Assigned task:
Among the entries that follow, find every line with the word "Segment" and list it.

Exercise data:
- - - -
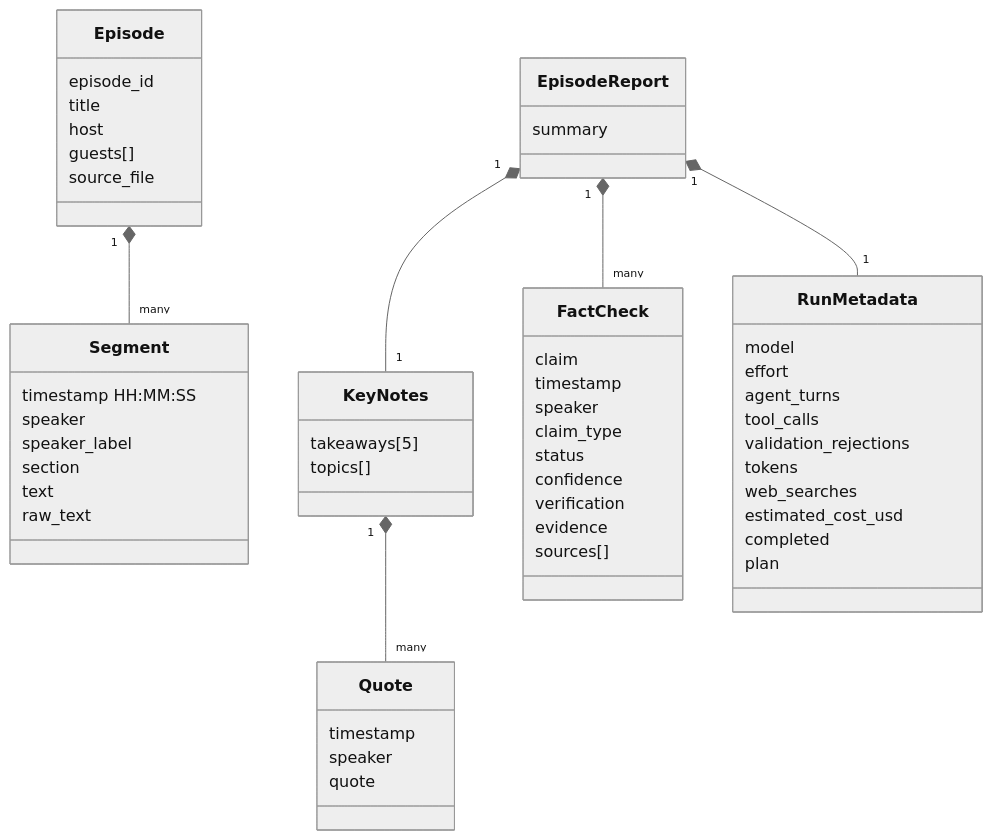
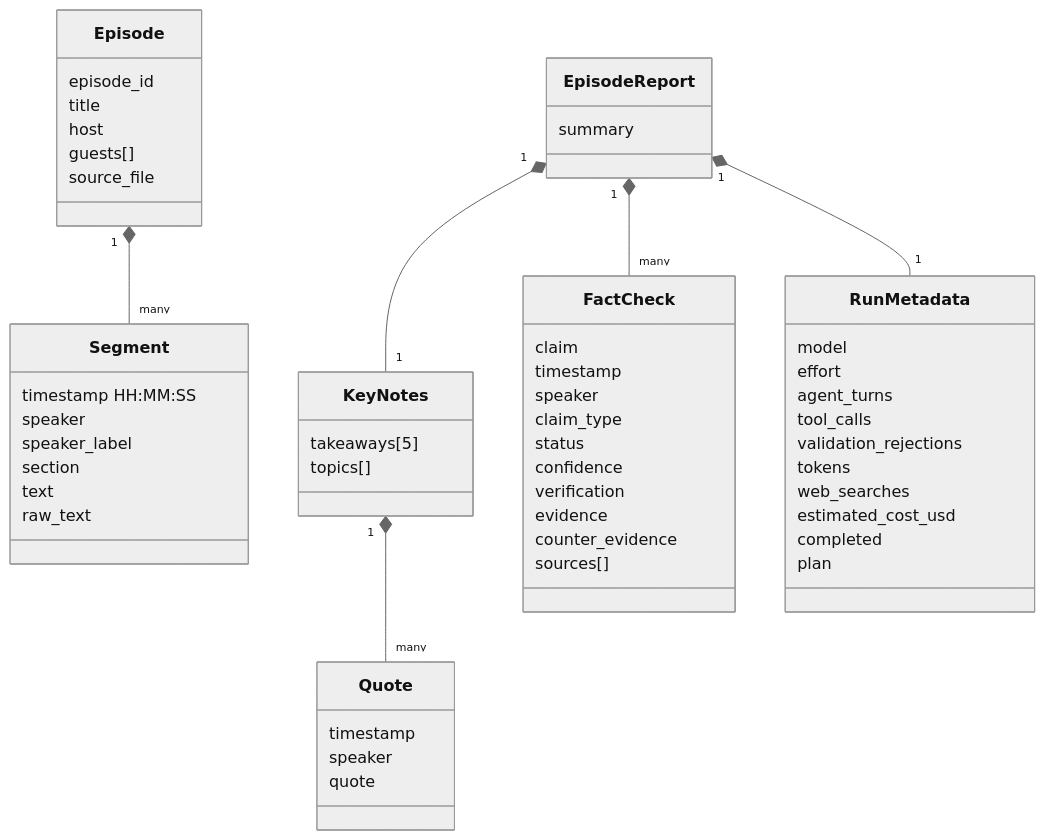
One commit to Ernest0071/podcast-agent changed the fourth of 4 diagrams in design/ARCHITECTURE.md. Above: the diagram before and after it, drawn with Mermaid (neutral theme). The commit also changed other lines of this file and 2 other files, not shown here.

First line of the commit message:
Add architecture design PDF and fix sequence diagram syntax

````diff
--- a/design/ARCHITECTURE.md
+++ b/design/ARCHITECTURE.md
@@ -155,58 +151,59 @@
 ```mermaid
 classDiagram
     class Episode {
         episode_id
         title
         host
         guests[]
         source_file
     }
     class Segment {
         timestamp HH:MM:SS
         speaker
         speaker_label
         section
         text
         raw_text
     }
     class EpisodeReport {
         summary
     }
     class KeyNotes {
         takeaways[5]
         topics[]
     }
     class Quote {
         timestamp
         speaker
         quote
     }
     class FactCheck {
         claim
         timestamp
         speaker
         claim_type
         status
         confidence
         verification
         evidence
+        counter_evidence
         sources[]
     }
     class RunMetadata {
         model
         effort
         agent_turns
         tool_calls
         validation_rejections
         tokens
         web_searches
         estimated_cost_usd
         completed
         plan
     }
     Episode "1" *-- "many" Segment
     EpisodeReport "1" *-- "1" KeyNotes
     KeyNotes "1" *-- "many" Quote
     EpisodeReport "1" *-- "many" FactCheck
     EpisodeReport "1" *-- "1" RunMetadata
 ```
````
- - - -
Answer space:
     class Segment {
     Episode "1" *-- "many" Segment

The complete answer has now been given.